Revision comparison data
* * * * * * * * *

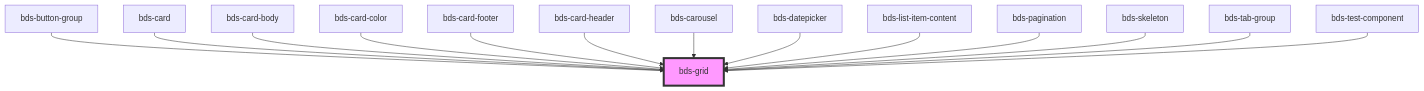
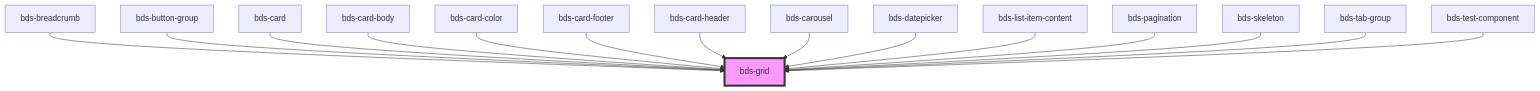
Before and after one commit to takenet/blip-ds: the diagram in src/components/grid/readme.md, drawn with Mermaid. The commit also changed other lines of this file and 9 other files, not shown here.

````diff
--- a/src/components/grid/readme.md
+++ b/src/components/grid/readme.md
@@ -56,17 +57,18 @@
 ```mermaid
 graph TD;
+  bds-breadcrumb --> bds-grid
   bds-button-group --> bds-grid
   bds-card --> bds-grid
   bds-card-body --> bds-grid
   bds-card-color --> bds-grid
   bds-card-footer --> bds-grid
   bds-card-header --> bds-grid
   bds-carousel --> bds-grid
   bds-datepicker --> bds-grid
   bds-list-item-content --> bds-grid
   bds-pagination --> bds-grid
   bds-skeleton --> bds-grid
   bds-tab-group --> bds-grid
   bds-test-component --> bds-grid
   style bds-grid fill:#f9f,stroke:#333,stroke-width:4px
 ```
````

* * * * * * * * *

- **WHAT IS BEING ASKED**
Your reply must reproduce all of the entries exactly and contain no pictures.

- **ANSWER AREA**
Before and after one commit to takenet/blip-ds: the diagram in src/components/grid/readme.md, drawn with Mermaid. The commit also changed other lines of this file and 9 other files, not shown here.

````diff
--- a/src/components/grid/readme.md
+++ b/src/components/grid/readme.md
@@ -56,17 +57,18 @@
 ```mermaid
 graph TD;
+  bds-breadcrumb --> bds-grid
   bds-button-group --> bds-grid
   bds-card --> bds-grid
   bds-card-body --> bds-grid
   bds-card-color --> bds-grid
   bds-card-footer --> bds-grid
   bds-card-header --> bds-grid
   bds-carousel --> bds-grid
   bds-datepicker --> bds-grid
   bds-list-item-content --> bds-grid
   bds-pagination --> bds-grid
   bds-skeleton --> bds-grid
   bds-tab-group --> bds-grid
   bds-test-component --> bds-grid
   style bds-grid fill:#f9f,stroke:#333,stroke-width:4px
 ```
````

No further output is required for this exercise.